research article by faculty member Harlen Makemson has been published
in the refereed journal Media History Monographs.
"One Misdeed Evokes Another: How Political Cartoonists Used 'Scandal
Intertextuality' Against Presidential Candidate James G. Blaine,"
examines cartoonists' portrayals of Blaine and concludes that artists
borrowed not only from previous political scandals and debates about
cultural norms of the time but also from each other.
also studies how cartoonists such as Thomas Nast and Joseph Keppler
differed in their approaches by using the concept of "scandal
intertextuality," which acknowledges that current scandal often
is understood through the prism of past scandal.
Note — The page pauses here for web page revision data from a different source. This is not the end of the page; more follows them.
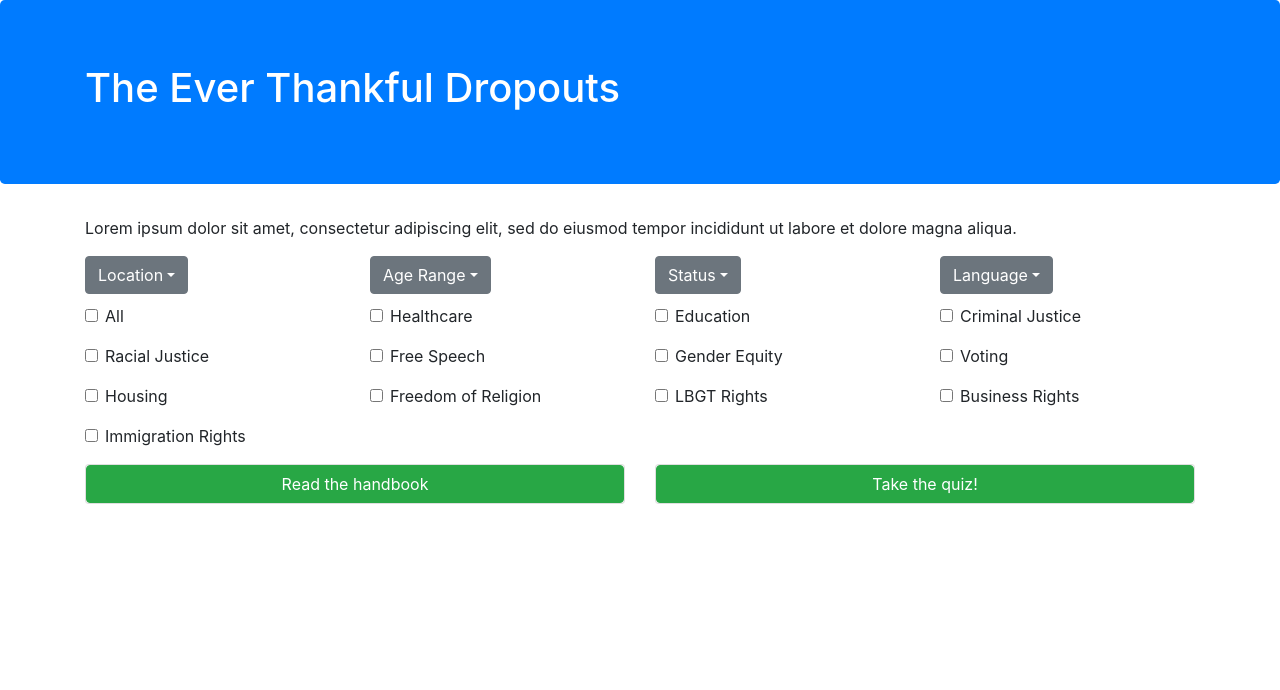
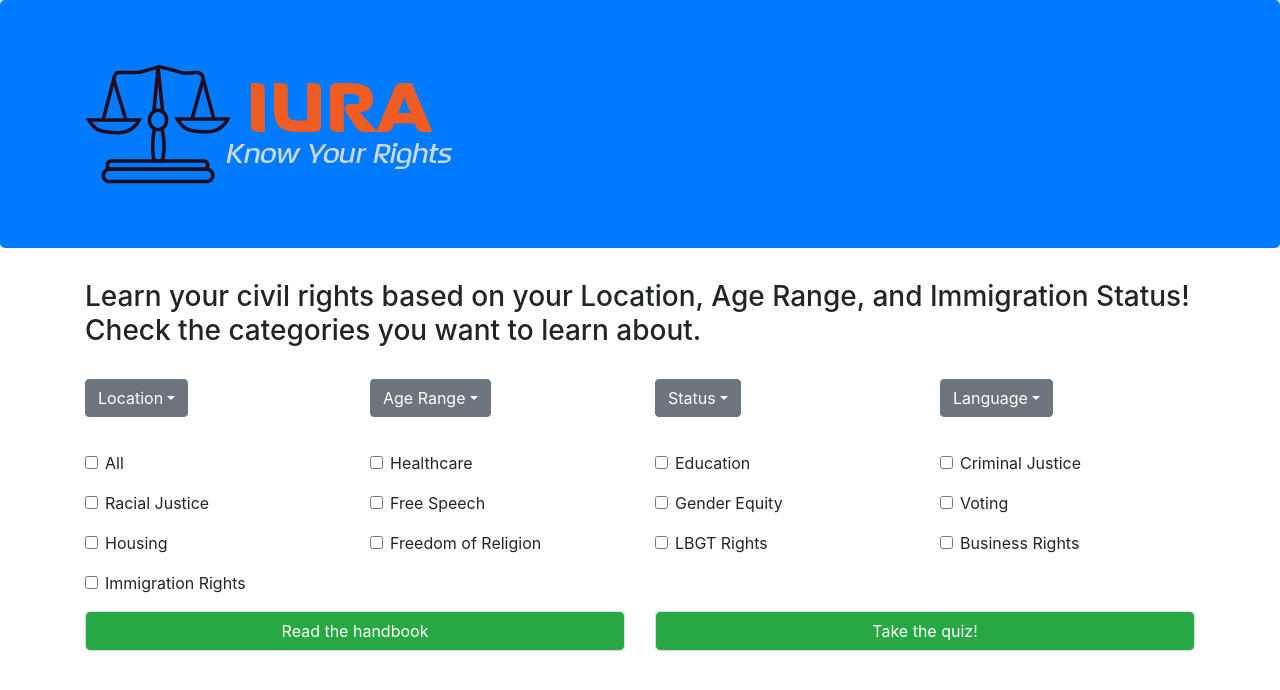
Before and after one commit to MaggieTsang/WinfoHackathon, a React (Create React App) app: page /#/homepage in a window 1280 px wide. Shown: the top 690 px of the page. Built offline with nearby package versions, Linux system fonts and the light colour scheme.

Commit message:
homepage logo and results page

```diff
--- a/src/Views/Handbook.js
+++ b/src/Views/Handbook.js
@@ -4,6 +4,8 @@ import Homepage from './Homepage';
 import {Results} from '../Results';
 
 const washingtonRights = require('../resources/washington-rights');
+const logo = require("../IURAlogo.png")
+
 
 export default class Handbook extends Component {
   constructor(props) {
@@ -28,7 +30,7 @@ export default class Handbook extends Component {
       <div>
         <Jumbotron className="bg-primary text-white">
           <Container>
-            <h1>The Ever Thankful Dropouts</h1>
+            <img src={logo} onClick={this.goHome}/>
           </Container>
         </Jumbotron>
 
--- a/src/Views/Homepage.js
+++ b/src/Views/Homepage.js
@@ -1,11 +1,13 @@
 import React, { Component } from "react";
 import { Link } from 'react-router-dom';
-import { Button, Card, CardTitle, CardText, Jumbotron, Container, Row, Col } from 'reactstrap';
+import { Media, Button, Card, CardTitle, CardText, Jumbotron, Container, Row, Col } from 'reactstrap';
 
 import DropdownSelection from '../Controls/DropdownSelection'
 import CheckboxSelections from "../CheckboxSelections";
 import { ROUTES } from "../constants";
 import Handbook from "./Handbook";
+
+const logo = require("../IURAlogo.png")
 
 export default class Homepage extends Component {
   constructor(props) {
@@ -27,20 +29,30 @@ export default class Homepage extends Component {
     this.setState({ view: 'Handbook' })
   }
 
+  goHome = () => {
+    this.setState({view: 'Home'})
+  }
+
   render() {
     let view = (
       <div>
         <Jumbotron className="bg-primary text-white">
           <Container>
-            <h1>The Ever Thankful Dropouts</h1>
+            <img src={logo} onClick={this.goHome}/>
+
           </Container>
+
+
         </Jumbotron>
 
         <main>
           <Container></Container>
           <div className="container">
-            <p>Lorem ipsum dolor sit amet, consectetur adipiscing elit, sed do eiusmod tempor incididunt ut labore et dolore magna aliqua. </p>
+            <h3>Learn your civil rights based on your Location, Age Range, and Immigration Status! Check the categories you want to learn about.</h3>
           </div>
+
+          <br></br>
+
 
           <Container>
             <Row className='dropdowns'>
@@ -60,7 +72,7 @@ export default class Homepage extends Component {
               </Col>
             </Row>
 
-
+            <br></br>
 
             <Row>
               <CheckboxSelections title='All' items={['All']} />
```
Also changed, not shown: src/IURAlogo.png (added).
is volume 7, number 2 of the online journal and can be accessed